EXERCISE: Please repeat the listing below exactly, but do not include its pictures.

DATA TO PROCESS:

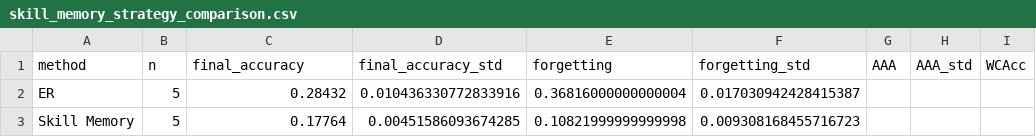
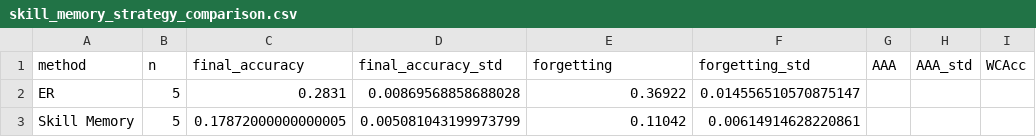
Before and after one commit to kobros-tech/ocl_survey, a CSV file: results/analysis/skill_memory_strategy_comparison.csv, drawn as a sheet; only a part is shown; the diff names each change by its address in the sheet, - before the commit and + after, or states it on an @@ line.

```diff
--- a/results/analysis/skill_memory_strategy_comparison.csv
+++ b/results/analysis/skill_memory_strategy_comparison.csv
-C2 (final_accuracy): 0.28432
+C2 (final_accuracy): 0.2831
-D2 (final_accuracy_std): 0.010436330772833916
+D2 (final_accuracy_std): 0.00869568858688028
-E2 (forgetting): 0.36816000000000004
+E2 (forgetting): 0.36922
-F2 (forgetting_std): 0.017030942428415387
+F2 (forgetting_std): 0.014556510570875147
-C3 (final_accuracy): 0.17764
+C3 (final_accuracy): 0.17872000000000005
-D3 (final_accuracy_std): 0.00451586093674285
+D3 (final_accuracy_std): 0.005081043199973799
-E3 (forgetting): 0.10821999999999998
+E3 (forgetting): 0.11042
-F3 (forgetting_std): 0.009308168455716723
+F3 (forgetting_std): 0.00614914628220861
```
Also changed, not shown: 5 other files.
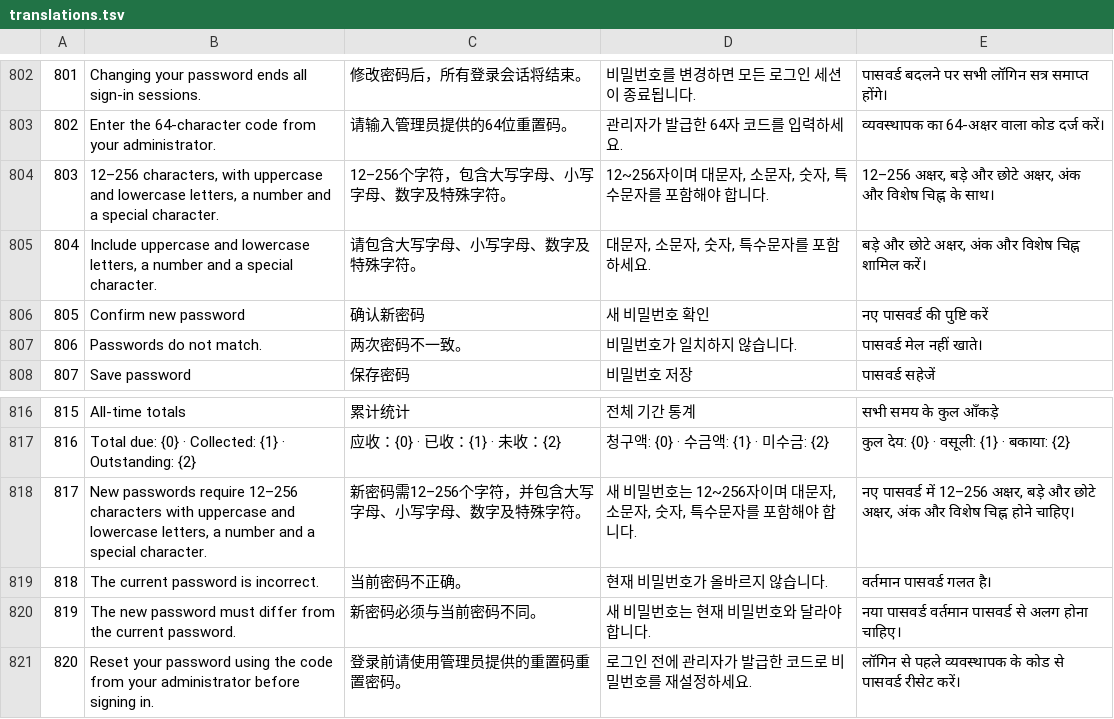
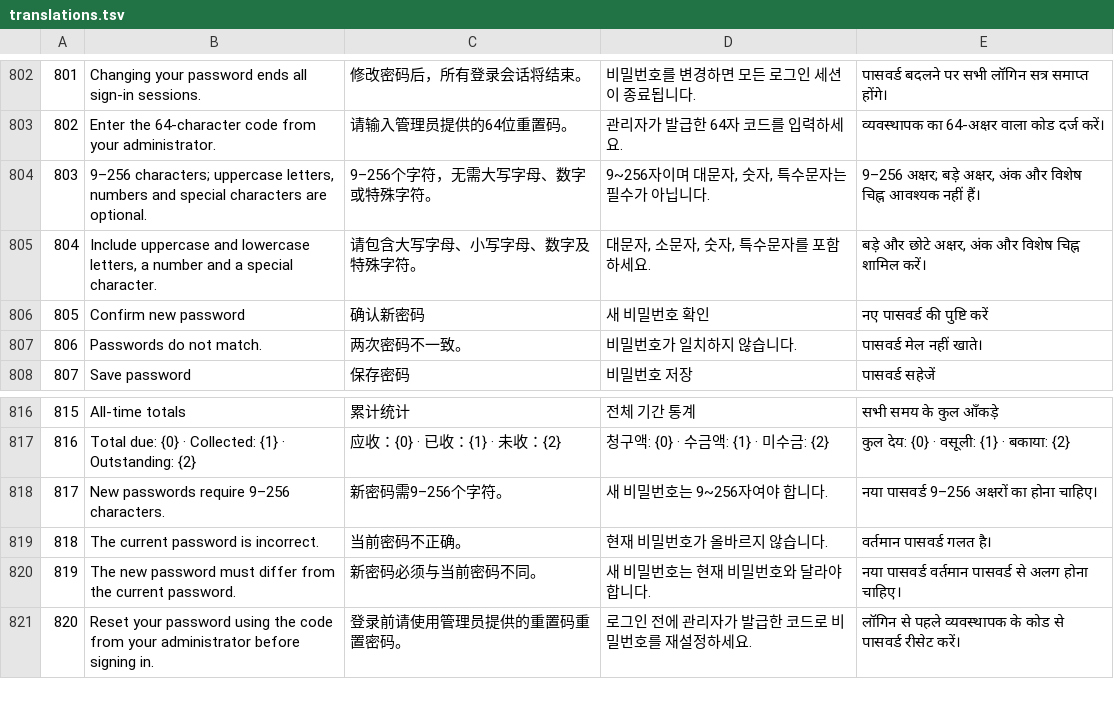
Before and after one commit to nhaq0505/ReHouse, a TSV file: frontend/src/i18n/translations.tsv, drawn as a sheet; only a part is shown, gaps mark what is left out.

```diff
--- a/frontend/src/i18n/translations.tsv
+++ b/frontend/src/i18n/translations.tsv
@@ -803,3 +803,3 @@
 802|Enter the 64-character code from your administrator.|请输入管理员提供的64位重置码。|관리자가 발급한 64자 코드를 입력하세요.|व्यवस्थापक का 64-अक्षर वाला कोड दर्ज करें।
-803|12–256 characters, with uppercase and lowercase letters, a number and a special character.|12–256个字符，包含大写字母、小写字母、数字及特殊字符。|12~256자이며 대문자, 소문자, 숫자, 특수문자를 포함해야 합니다.|12–256 अक्षर, बड़े और छोटे अक्षर, अंक और विशेष चिह्न के साथ।
+803|9–256 characters; uppercase letters, numbers and special characters are optional.|9–256个字符，无需大写字母、数字或特殊字符。|9~256자이며 대문자, 숫자, 특수문자는 필수가 아닙니다.|9–256 अक्षर; बड़े अक्षर, अंक और विशेष चिह्न आवश्यक नहीं हैं।
 804|Include uppercase and lowercase letters, a number and a special character.|请包含大写字母、小写字母、数字及特殊字符。|대문자, 소문자, 숫자, 특수문자를 포함하세요.|बड़े और छोटे अक्षर, अंक और विशेष चिह्न शामिल करें।
@@ -817,3 +817,3 @@
 816|Total due: {0} · Collected: {1} · Outstanding: {2}|应收：{0} · 已收：{1} · 未收：{2}|청구액: {0} · 수금액: {1} · 미수금: {2}|कुल देय: {0} · वसूली: {1} · बकाया: {2}
-817|New passwords require 12–256 characters with uppercase and lowercase letters, a number and a special character.|新密码需12–256个字符，并包含大写字母、小写字母、数字及特殊字符。|새 비밀번호는 12~256자이며 대문자, 소문자, 숫자, 특수문자를 포함해야 합니다.|नए पासवर्ड में 12–256 अक्षर, बड़े और छोटे अक्षर, अंक और विशेष चिह्न होने चाहिए।
+817|New passwords require 9–256 characters.|新密码需9–256个字符。|새 비밀번호는 9~256자여야 합니다.|नया पासवर्ड 9–256 अक्षरों का होना चाहिए।
 818|The current password is incorrect.|当前密码不正确。|현재 비밀번호가 올바르지 않습니다.|वर्तमान पासवर्ड गलत है।
```
Also changed, not shown: 35 other files.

RESULT:
Before and after one commit to kobros-tech/ocl_survey, a CSV file: results/analysis/skill_memory_strategy_comparison.csv, drawn as a sheet; only a part is shown; the diff names each change by its address in the sheet, - before the commit and + after, or states it on an @@ line.

```diff
--- a/results/analysis/skill_memory_strategy_comparison.csv
+++ b/results/analysis/skill_memory_strategy_comparison.csv
-C2 (final_accuracy): 0.28432
+C2 (final_accuracy): 0.2831
-D2 (final_accuracy_std): 0.010436330772833916
+D2 (final_accuracy_std): 0.00869568858688028
-E2 (forgetting): 0.36816000000000004
+E2 (forgetting): 0.36922
-F2 (forgetting_std): 0.017030942428415387
+F2 (forgetting_std): 0.014556510570875147
-C3 (final_accuracy): 0.17764
+C3 (final_accuracy): 0.17872000000000005
-D3 (final_accuracy_std): 0.00451586093674285
+D3 (final_accuracy_std): 0.005081043199973799
-E3 (forgetting): 0.10821999999999998
+E3 (forgetting): 0.11042
-F3 (forgetting_std): 0.009308168455716723
+F3 (forgetting_std): 0.00614914628220861
```
Also changed, not shown: 5 other files.
Before and after one commit to nhaq0505/ReHouse, a TSV file: frontend/src/i18n/translations.tsv, drawn as a sheet; only a part is shown, gaps mark what is left out.

```diff
--- a/frontend/src/i18n/translations.tsv
+++ b/frontend/src/i18n/translations.tsv
@@ -803,3 +803,3 @@
 802|Enter the 64-character code from your administrator.|请输入管理员提供的64位重置码。|관리자가 발급한 64자 코드를 입력하세요.|व्यवस्थापक का 64-अक्षर वाला कोड दर्ज करें।
-803|12–256 characters, with uppercase and lowercase letters, a number and a special character.|12–256个字符，包含大写字母、小写字母、数字及特殊字符。|12~256자이며 대문자, 소문자, 숫자, 특수문자를 포함해야 합니다.|12–256 अक्षर, बड़े और छोटे अक्षर, अंक और विशेष चिह्न के साथ।
+803|9–256 characters; uppercase letters, numbers and special characters are optional.|9–256个字符，无需大写字母、数字或特殊字符。|9~256자이며 대문자, 숫자, 특수문자는 필수가 아닙니다.|9–256 अक्षर; बड़े अक्षर, अंक और विशेष चिह्न आवश्यक नहीं हैं।
 804|Include uppercase and lowercase letters, a number and a special character.|请包含大写字母、小写字母、数字及特殊字符。|대문자, 소문자, 숫자, 특수문자를 포함하세요.|बड़े और छोटे अक्षर, अंक और विशेष चिह्न शामिल करें।
@@ -817,3 +817,3 @@
 816|Total due: {0} · Collected: {1} · Outstanding: {2}|应收：{0} · 已收：{1} · 未收：{2}|청구액: {0} · 수금액: {1} · 미수금: {2}|कुल देय: {0} · वसूली: {1} · बकाया: {2}
-817|New passwords require 12–256 characters with uppercase and lowercase letters, a number and a special character.|新密码需12–256个字符，并包含大写字母、小写字母、数字及特殊字符。|새 비밀번호는 12~256자이며 대문자, 소문자, 숫자, 특수문자를 포함해야 합니다.|नए पासवर्ड में 12–256 अक्षर, बड़े और छोटे अक्षर, अंक और विशेष चिह्न होने चाहिए।
+817|New passwords require 9–256 characters.|新密码需9–256个字符。|새 비밀번호는 9~256자여야 합니다.|नया पासवर्ड 9–256 अक्षरों का होना चाहिए।
 818|The current password is incorrect.|当前密码不正确。|현재 비밀번호가 올바르지 않습니다.|वर्तमान पासवर्ड गलत है।
```
Also changed, not shown: 35 other files.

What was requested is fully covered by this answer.